Preheat oven to 200C. Meanwhile combine the mince, spices, garlic, egg and sourdough crumbs in a bowl. Using your hands mix until the ingredients are well incorporated. Roll into golf ball sized balls and place on a baking tray lined with baking paper. Place in the oven and cook for ten minutes or until the balls are just starting to colour.
In a large frying pan, fry the onion in a little olive oil until starting to colour. Add the remaining ingredients and simmer for fifteen minutes or until the mixture is starting to reduce. Add the meatballs, turn the heat to low and simmer for a further fifteen minutes until the sauce has reduced again, turning the meatballs often to coat them in the sauce.

Turn dough out onto a lightly floured surface then roll out to a 28cm-diameter round and line the base and sides of a buttered 24cm-diameter fluted tart tin. Cook for ten minutes in the oven until a crust is just starting to form. Remove and smear over some of the tomato sauce and meatballs to just cover, leaving an approximate 3cm edge for the brioche to rise slightly and act as border protection for the sauce and meatballs. Season and return to the oven for another 15 minutes to finish cooking the brioche. Remove, sprinkle over shaved fontina and parsley and serve immediately.

*Leftover meatballs are great with fresh pasta, on fresh baguette.

Wednesday, July 2, 2014

Teriyaki Salmon Bowl
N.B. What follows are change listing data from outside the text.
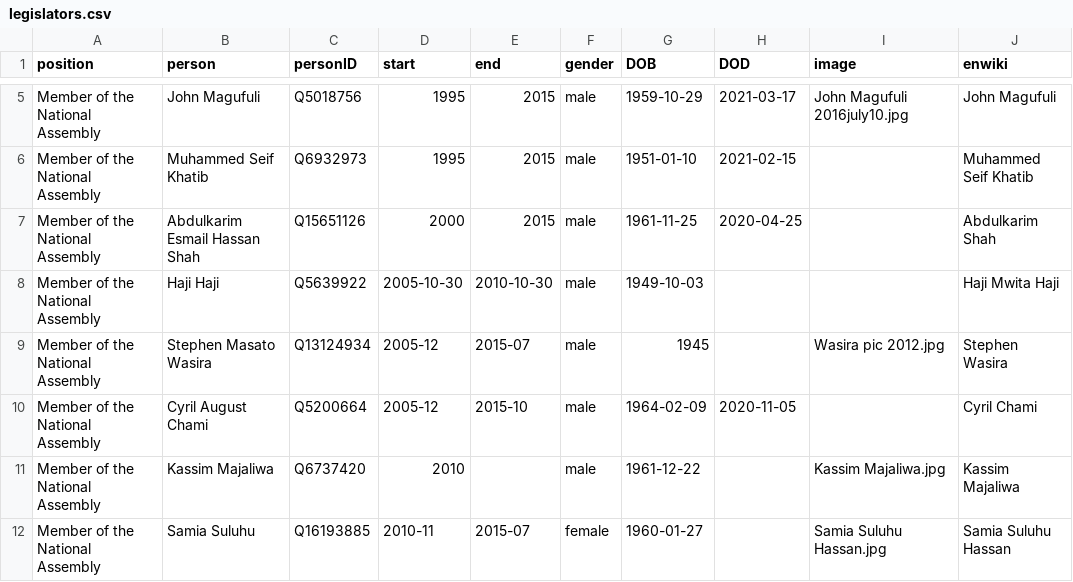
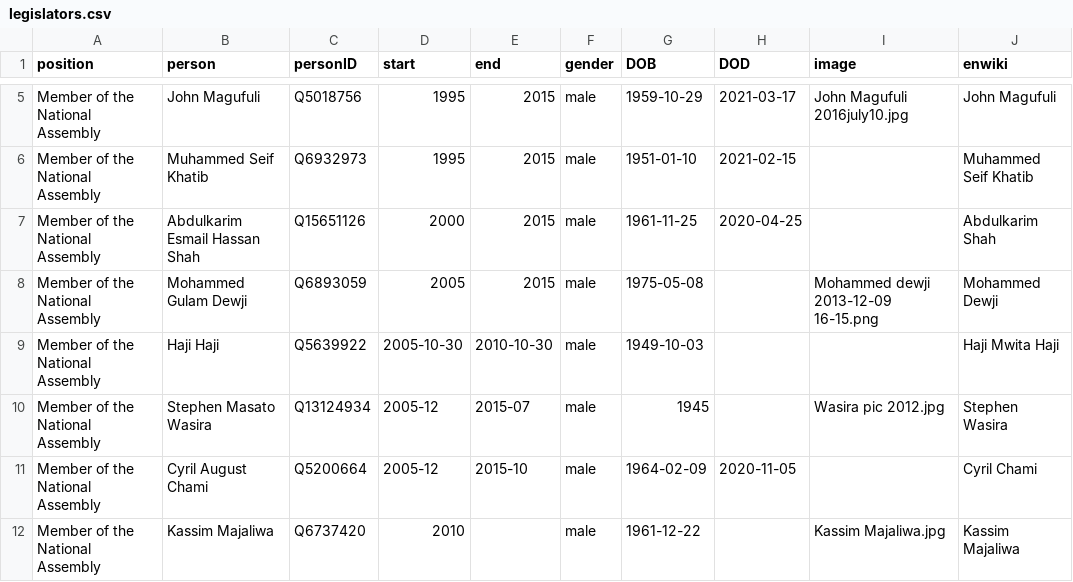
Before and after one commit to every-politician-scrapers/tanzania-ministers, a CSV file: html/legislators.csv, drawn as a sheet; only a part is shown, gaps mark what is left out; the shorter side is filled out with more unchanged rows.

Commit message:
PCB update

```diff
--- a/html/legislators.csv
+++ b/html/legislators.csv
@@ -7,2 +7,3 @@ Member of the National Assembly,Muhammed Seif Khatib,Q6932973,1995,2015,male,195
 Member of the National Assembly,Abdulkarim Esmail Hassan Shah,Q15651126,2000,2015,male,1961-11-25,2020-04-25,,Abdulkarim Shah
+Member of the National Assembly,Mohammed Gulam Dewji,Q6893059,2005,2015,male,1975-05-08,,Mohammed dewji 2013-12-09 16-15.png,Mohammed Dewji
 Member of the National Assembly,Haji Haji,Q5639922,2005-10-30,2010-10-30,male,1949-10-03,,,Haji Mwita Haji
```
Teriyaki Salmon Bowl
You should make your own teriyaki sauce. Seriously. Why would you douse a delightful bit of protein in the packaged stuff that tastes like something you’d use as weed killer in your garden?
Cast aside your memories of the “chicken tezza” you had circa 1990s when the supermarket foray into “international” foods was just beginning because Teriyaki, when done well (aka made by you) by marinating, and re-coating in several glorious thick lashings, then served with the appropriate range of tastes and textures is like a ballet being performed inside your mouth.  A perfectly constructed Donburi (rice with food on top of it) like this one ensures every bite is rich, light, soft, crispy, deep, shallow, high, low, spicy, bland, sweet and sour. Served with the sanctimonious glow that comes with knowing you made it all yourself. Just the way it should be.
Serves 2
2 salmon fillets
Teriyaki sauce
1 cup soy sauce
1 cup mirin
½ cup rice malt syrup
½ cup brown sugar
pinch ground ginger
¾ cup wild rice
1 egg
2 tablespoons milk
grapeseed oil for frying
½ avocado, sliced thinly
1 large carrot, peeled, shredded
¼ small bunch coriander leaves, roughly chopped
¼ small bunch mint leaves, roughly chopped
Toasted black sesame seeds to serve
Finely sliced nori to serve
To make the teriyaki sauce, add all ingredients to a saucepan and place over low heat. Cook, stirring often, until the sauce has thickened. You want it to be a smooth glaze consistency but not so thick that it coats the delicate fish too heavily. Allow to cool then pour about 1 cup into a bowl, reserving left over teriyaki for another use. Add the salmon to the bowl and turn to coat. Cover and place in the fridge to marinate for 30 minutes.
Preheat the oven to 180C.
Place a saucepan of water over medium-high heat and bring to the boil. Add the wild rice and cook for 30 minutes or until rice is just cracked, then drain.
Remove the salmon from the fridge, reserving the marinade.
Line a baking tray with baking paper. Add the salmon and spoon over a few tablespoons of teriyaki sauce. Place in the oven and cook for 3-8 minutes or until cooked to your liking, basting the fish as it cooks. Depending on the thickness of your fillets and how “well done” you like your fish, the cooking time will vary quite significantly. As with any fish, watch it closely as it cooks.
Whisk the egg and milk in a small bowl. Place a small frying pan over medium heat and pour in the egg, swirl gently to coat the base and cook for 1-2 minutes until the omelette has cooked through. Remove and cut in half.
Toss the carrot and herbs to combine.
Add the rice to your serving bowls. Top with a salmon fillet and spoon over any residual sauce from cooking. Add a piece of omelette, sliced avocado, and carrot salad. Sprinkle with sesame seeds and nori. Serve warm.